Wherever the word "diagrams" shows up in the data, report the line it sits in.

[Difference listings]
━━━━━━━━━━━━━━━━

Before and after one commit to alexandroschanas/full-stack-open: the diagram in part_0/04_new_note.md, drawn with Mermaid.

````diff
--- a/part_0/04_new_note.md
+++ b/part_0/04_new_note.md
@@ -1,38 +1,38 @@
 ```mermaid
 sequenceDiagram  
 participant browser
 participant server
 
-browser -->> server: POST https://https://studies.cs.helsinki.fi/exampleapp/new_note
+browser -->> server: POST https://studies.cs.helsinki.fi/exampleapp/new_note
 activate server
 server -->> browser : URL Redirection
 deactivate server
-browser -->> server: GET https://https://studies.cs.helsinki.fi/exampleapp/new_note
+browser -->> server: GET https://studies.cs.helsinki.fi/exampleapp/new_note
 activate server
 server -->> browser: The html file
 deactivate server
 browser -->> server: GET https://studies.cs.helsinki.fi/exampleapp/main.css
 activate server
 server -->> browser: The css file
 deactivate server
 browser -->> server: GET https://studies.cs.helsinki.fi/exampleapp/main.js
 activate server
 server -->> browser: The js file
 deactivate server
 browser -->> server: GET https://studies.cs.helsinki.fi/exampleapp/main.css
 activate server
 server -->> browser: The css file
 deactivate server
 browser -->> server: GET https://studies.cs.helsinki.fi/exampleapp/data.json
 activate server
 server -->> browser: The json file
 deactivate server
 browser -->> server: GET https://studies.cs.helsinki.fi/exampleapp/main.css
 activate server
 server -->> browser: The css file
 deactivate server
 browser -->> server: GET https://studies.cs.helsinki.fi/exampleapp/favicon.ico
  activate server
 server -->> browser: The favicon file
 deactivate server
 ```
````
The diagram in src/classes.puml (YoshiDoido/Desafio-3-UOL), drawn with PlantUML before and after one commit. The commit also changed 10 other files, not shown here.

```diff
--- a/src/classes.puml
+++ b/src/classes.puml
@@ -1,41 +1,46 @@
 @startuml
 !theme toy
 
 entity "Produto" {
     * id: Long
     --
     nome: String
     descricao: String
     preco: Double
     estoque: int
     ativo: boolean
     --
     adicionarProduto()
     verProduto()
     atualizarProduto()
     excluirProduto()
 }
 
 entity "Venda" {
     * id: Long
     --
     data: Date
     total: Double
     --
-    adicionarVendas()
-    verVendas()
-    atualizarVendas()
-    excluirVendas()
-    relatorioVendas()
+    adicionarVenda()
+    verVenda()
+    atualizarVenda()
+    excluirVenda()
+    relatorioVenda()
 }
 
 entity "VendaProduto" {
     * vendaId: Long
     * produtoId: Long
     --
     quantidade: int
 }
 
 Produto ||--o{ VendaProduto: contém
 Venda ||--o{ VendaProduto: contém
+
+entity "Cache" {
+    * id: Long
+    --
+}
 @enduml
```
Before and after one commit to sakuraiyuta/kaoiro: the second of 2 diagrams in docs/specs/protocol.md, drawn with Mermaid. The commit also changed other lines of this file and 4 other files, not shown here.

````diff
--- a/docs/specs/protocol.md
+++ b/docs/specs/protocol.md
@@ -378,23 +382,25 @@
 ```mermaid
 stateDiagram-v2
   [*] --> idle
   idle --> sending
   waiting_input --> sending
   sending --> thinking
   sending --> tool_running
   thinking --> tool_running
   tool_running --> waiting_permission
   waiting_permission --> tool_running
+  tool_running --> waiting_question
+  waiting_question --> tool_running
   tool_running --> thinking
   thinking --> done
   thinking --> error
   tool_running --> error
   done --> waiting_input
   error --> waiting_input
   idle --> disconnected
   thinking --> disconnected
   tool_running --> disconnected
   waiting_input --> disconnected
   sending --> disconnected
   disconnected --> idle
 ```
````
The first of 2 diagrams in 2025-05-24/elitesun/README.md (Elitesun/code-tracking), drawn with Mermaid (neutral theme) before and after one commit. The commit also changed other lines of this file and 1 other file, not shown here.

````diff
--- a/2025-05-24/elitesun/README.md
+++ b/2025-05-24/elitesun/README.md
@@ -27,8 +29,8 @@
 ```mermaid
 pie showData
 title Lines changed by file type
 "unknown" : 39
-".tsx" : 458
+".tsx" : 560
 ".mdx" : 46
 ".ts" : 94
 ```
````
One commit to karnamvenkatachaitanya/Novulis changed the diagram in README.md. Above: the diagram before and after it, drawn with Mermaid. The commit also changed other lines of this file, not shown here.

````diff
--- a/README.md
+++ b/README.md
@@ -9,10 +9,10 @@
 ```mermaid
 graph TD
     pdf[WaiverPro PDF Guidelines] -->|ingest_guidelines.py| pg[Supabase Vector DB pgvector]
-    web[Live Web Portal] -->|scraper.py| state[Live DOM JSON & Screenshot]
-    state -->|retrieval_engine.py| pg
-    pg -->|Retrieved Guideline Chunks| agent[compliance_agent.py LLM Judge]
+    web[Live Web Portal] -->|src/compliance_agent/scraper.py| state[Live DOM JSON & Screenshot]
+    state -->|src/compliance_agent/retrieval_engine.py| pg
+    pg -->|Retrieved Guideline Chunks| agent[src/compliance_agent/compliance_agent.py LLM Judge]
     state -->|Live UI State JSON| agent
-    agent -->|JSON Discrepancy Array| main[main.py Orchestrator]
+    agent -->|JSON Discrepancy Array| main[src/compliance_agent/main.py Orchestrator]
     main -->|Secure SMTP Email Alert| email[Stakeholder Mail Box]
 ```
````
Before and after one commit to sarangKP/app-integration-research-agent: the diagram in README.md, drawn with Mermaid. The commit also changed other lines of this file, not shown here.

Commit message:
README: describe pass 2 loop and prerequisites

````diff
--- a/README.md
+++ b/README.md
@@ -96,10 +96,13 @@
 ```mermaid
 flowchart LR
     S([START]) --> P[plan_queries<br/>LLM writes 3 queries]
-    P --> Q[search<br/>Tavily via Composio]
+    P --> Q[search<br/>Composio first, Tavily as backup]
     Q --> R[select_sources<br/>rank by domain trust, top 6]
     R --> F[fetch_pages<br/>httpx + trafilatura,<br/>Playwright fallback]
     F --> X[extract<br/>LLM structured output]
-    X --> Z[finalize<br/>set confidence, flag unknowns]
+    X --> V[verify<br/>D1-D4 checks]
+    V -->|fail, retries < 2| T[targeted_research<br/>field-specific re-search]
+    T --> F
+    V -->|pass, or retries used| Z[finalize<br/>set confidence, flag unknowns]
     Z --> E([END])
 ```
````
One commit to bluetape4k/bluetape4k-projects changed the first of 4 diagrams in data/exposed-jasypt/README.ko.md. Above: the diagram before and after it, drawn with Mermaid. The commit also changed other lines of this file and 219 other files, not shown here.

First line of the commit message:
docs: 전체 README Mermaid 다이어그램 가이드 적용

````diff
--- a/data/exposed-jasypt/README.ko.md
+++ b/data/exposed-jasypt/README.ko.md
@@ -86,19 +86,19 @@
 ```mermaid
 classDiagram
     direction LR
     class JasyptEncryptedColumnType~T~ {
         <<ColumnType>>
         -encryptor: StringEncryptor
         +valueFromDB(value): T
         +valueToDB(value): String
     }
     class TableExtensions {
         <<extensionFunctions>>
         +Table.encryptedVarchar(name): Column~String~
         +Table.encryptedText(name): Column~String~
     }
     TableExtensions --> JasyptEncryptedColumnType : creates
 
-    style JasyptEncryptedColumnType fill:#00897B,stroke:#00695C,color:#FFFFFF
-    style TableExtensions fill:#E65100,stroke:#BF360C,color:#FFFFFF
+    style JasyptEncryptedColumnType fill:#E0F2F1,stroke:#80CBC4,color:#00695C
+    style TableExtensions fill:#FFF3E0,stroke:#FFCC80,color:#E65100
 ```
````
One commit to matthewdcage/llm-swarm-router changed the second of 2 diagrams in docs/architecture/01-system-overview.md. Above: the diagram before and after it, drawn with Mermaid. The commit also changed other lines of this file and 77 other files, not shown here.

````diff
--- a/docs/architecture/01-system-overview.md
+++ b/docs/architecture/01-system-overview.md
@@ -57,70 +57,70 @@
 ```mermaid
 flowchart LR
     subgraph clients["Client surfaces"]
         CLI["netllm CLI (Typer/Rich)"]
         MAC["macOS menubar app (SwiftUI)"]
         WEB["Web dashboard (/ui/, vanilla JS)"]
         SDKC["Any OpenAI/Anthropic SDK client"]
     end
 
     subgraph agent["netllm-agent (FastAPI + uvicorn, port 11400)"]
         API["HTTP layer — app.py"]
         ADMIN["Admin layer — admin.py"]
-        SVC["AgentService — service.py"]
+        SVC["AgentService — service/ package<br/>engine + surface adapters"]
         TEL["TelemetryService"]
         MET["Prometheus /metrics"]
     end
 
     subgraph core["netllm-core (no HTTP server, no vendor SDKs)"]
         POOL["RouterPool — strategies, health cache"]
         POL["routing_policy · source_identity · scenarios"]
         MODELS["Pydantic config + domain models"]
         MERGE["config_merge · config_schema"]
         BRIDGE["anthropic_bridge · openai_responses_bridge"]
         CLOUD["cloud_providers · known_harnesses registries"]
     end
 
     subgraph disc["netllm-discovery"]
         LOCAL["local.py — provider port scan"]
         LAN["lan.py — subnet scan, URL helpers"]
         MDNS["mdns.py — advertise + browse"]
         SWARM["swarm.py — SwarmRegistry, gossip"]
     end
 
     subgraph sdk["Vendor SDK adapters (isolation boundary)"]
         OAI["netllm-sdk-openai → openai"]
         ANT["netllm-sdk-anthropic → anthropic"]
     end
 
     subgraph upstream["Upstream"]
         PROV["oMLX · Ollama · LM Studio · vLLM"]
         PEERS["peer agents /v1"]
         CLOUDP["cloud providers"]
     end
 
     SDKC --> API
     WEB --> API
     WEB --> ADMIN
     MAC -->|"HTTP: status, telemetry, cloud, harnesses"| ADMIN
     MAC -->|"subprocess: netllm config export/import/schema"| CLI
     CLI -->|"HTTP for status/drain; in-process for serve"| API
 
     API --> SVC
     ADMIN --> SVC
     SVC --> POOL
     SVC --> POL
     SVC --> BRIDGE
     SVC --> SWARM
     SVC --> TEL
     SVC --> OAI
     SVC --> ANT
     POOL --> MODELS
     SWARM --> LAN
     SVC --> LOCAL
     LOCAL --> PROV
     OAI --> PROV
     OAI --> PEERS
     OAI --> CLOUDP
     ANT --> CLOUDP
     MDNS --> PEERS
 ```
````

━━━━━━━━━━━━━━━━

__Finished task__:
Before and after one commit to sakuraiyuta/kaoiro: the second of 2 diagrams in docs/specs/protocol.md, drawn with Mermaid. The commit also changed other lines of this file and 4 other files, not shown here.
The first of 2 diagrams in 2025-05-24/elitesun/README.md (Elitesun/code-tracking), drawn with Mermaid (neutral theme) before and after one commit. The commit also changed other lines of this file and 1 other file, not shown here.
One commit to bluetape4k/bluetape4k-projects changed the first of 4 diagrams in data/exposed-jasypt/README.ko.md. Above: the diagram before and after it, drawn with Mermaid. The commit also changed other lines of this file and 219 other files, not shown here.
One commit to matthewdcage/llm-swarm-router changed the second of 2 diagrams in docs/architecture/01-system-overview.md. Above: the diagram before and after it, drawn with Mermaid. The commit also changed other lines of this file and 77 other files, not shown here.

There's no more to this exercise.